Of other issues affecting quality, we can report that despite the Spring rains mentioned earlier, our spray program controlled fungal diseases and the fruit was in sound condition. The only disappointing outcome for the year was a late attack by the birds on our “Old Block” Cabernet Sauvignon. Since the pressure from the silvereyes and parrots had been virtually non-existent, we chose not to put nets out to cover the last of the fruit. As luck would have it, the redgum blossom finished about a week too soon and the birds turned their attention to the vines. We noted their appearance in the vineyard but felt they wouldn’t have time to do much harm. How wrong we were. In the end, we lost about 1000 kilograms of fruit, which in itself is not a major problem but it was all out of our favourite part of the vineyard. We won’t make that mistake again!

Regardless of all this, we put 2010 down as an absolute copybook season and there are no excuses for poor wine quality.

Production Notes

Median Harvest Dates:
Cabernet Sauvignon – 28th March, 2010
Petit Verdot – 11th April, 2010
Cabernet Franc – 5th March, 2010
Harvest Ripeness:
Cabernet Sauvignon – 13.4 Baume
Petit Verdot – 13.1 Baume
Cabernet Franc – 12.5 Baume

All the fruit was hand-picked then delivered to the winery where it was destemmed into small, open fermenters. Each batch was seeded with pure yeast culture and fermentation was allowed to proceed at temperatures up to 28⁰C. Extraction of colour and flavour was by hand plunging at least 3 times per day. An interesting difference for the 2010 vintage was the Cabernet Sauvignon and Petit Verdot both benefited from longer than normal skin contact time. Both were on skins for 19 days, which is roughly 4 days longer than normal and this is not easy to explain. We could indulge in wild speculation as to why they took longer to reach their best tannin balance but truth be known, we really can’t be sure. Perhaps it’s the sign of a great year, where the fruit depth and phenolic ripeness are such that the wines can take up lots more tannin and still be well balanced. Amusingly, Cabernet Franc was very normal at 10 days on skins. Given that it was picked less ripe than usual, it may be we harvested slightly too early. Who knows? Wine is definitely as much art as science.

After pressing the batches underwent malolactic fermentation in stainless steel tanks and were then racked to barrels, the final batch going in in first week of May 2010. At the end of January 2011 all the batches were racked and blended to make up the final assemblage and this was returned to barrel. The wine was racked again in January 2012 then returned to barrel until the end of September 2012. All barrels were blended and fining trails were set up to assess tannin balance. No improvement was found using any of the fining agents, so the wine was then sterile filtered and bottled 0n 16th October, 2012.

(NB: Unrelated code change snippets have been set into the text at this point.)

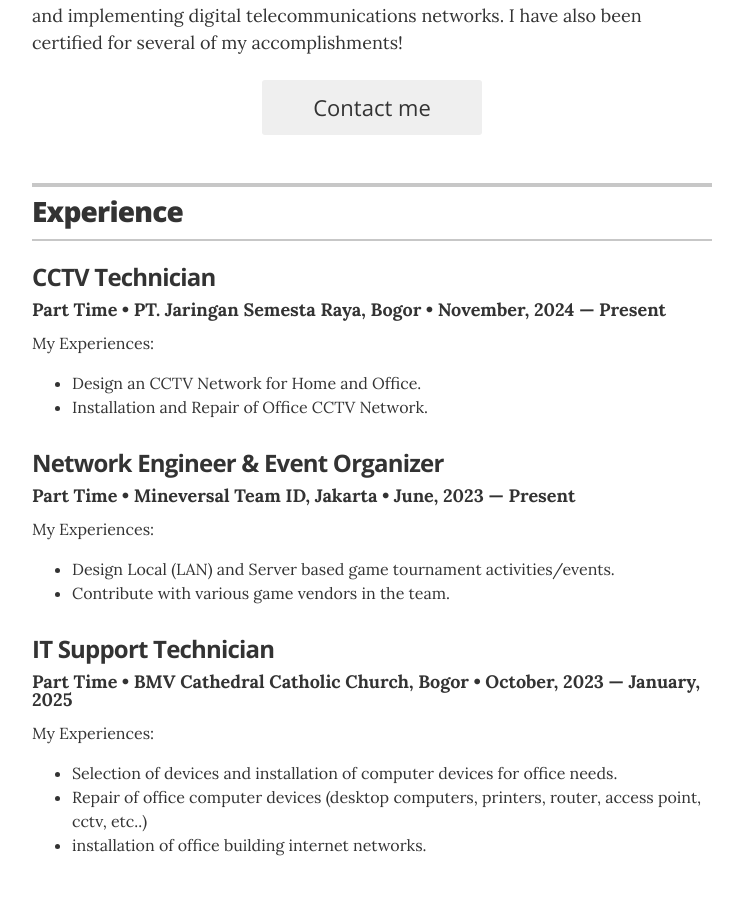
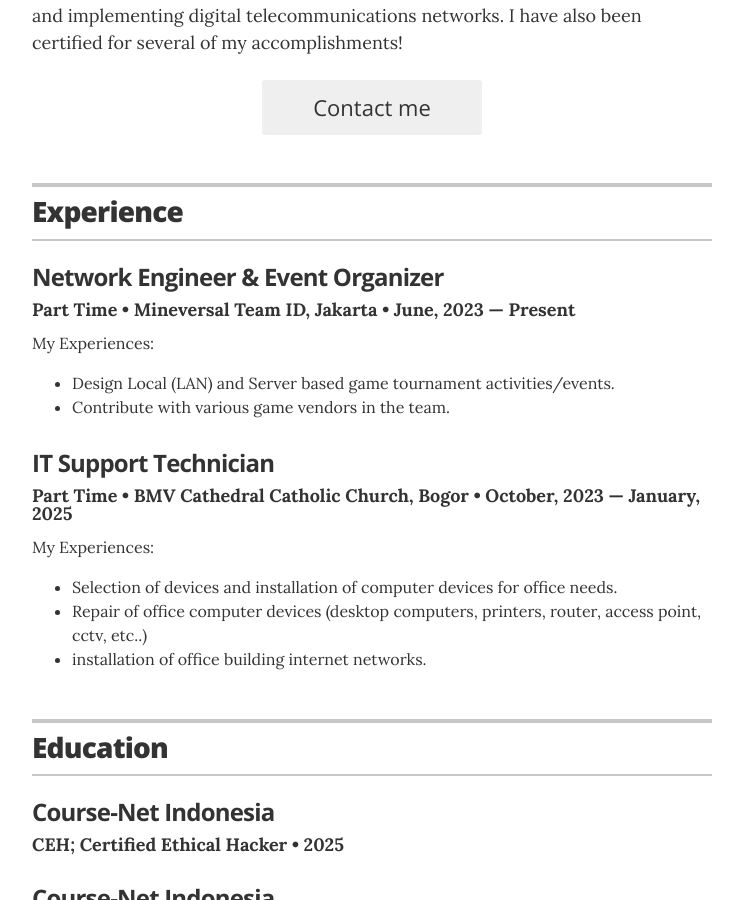
Before and after one commit to VitoKaryadi/jekyll-personalweb, a Jekyll site: the page built from index.html, in a window 1280 px wide and 900 px high, scrolled down 338 px. Shown: the whole window, without its empty margins (268-1011 px from the left). Built offline with Jekyll 4.4.1, drawn with Linux system fonts in a browser that asks for light colours; nearby versions of some CDN libraries; some of the changed text lies outside the part shown.

Commit message:
Update resume.html

```diff
--- a/_layouts/resume.html
+++ b/_layouts/resume.html
@@ -45,16 +45,6 @@
         <header class="section-header">
           <h2>Experience</h2>
         </header>
-        <div class="resume-item">
-          <h3 class="resume-item-title">CCTV Technician</h3>
-          <h4 class="resume-item-details">Part Time &bull; PT. Jaringan Semesta Raya, Bogor &bull; November, 2024 &mdash; Present</h4>
-          <p class="resume-item-copy">My Experiences:</p>
-          <ul class="resume-item-list">
-            <li>Design an CCTV Network for Home and Office.</li>
-            <li>Installation and Repair of Office CCTV Network.</li>
-          </ul>
-
-        </div><!-- end of resume-item -->
 
         <!-- Duplicate these resume-item elements and edit accordingly for each job you want to add here -->
         <div class="resume-item">
```
Also changed, not shown: other parts of _layouts/resume.html (+1 -0 lines).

Cellaring Notes

This is a delicious wine drunk now and could prove very hard to resist. However, we strongly recommend it for cellaring and believe it will continue to improve with age for at least the next 25 years. For those who are concerned this is worryingly distant, please be reassured that it will soften and improve over the next 7 years, so by the age of 10 it will have developed a complex bottle bouquet. We compare this wine to the 2001 which is just going through this age and while it predominantly retains its youthful fruit characters, it is beginning to give glimpses of its mature characters.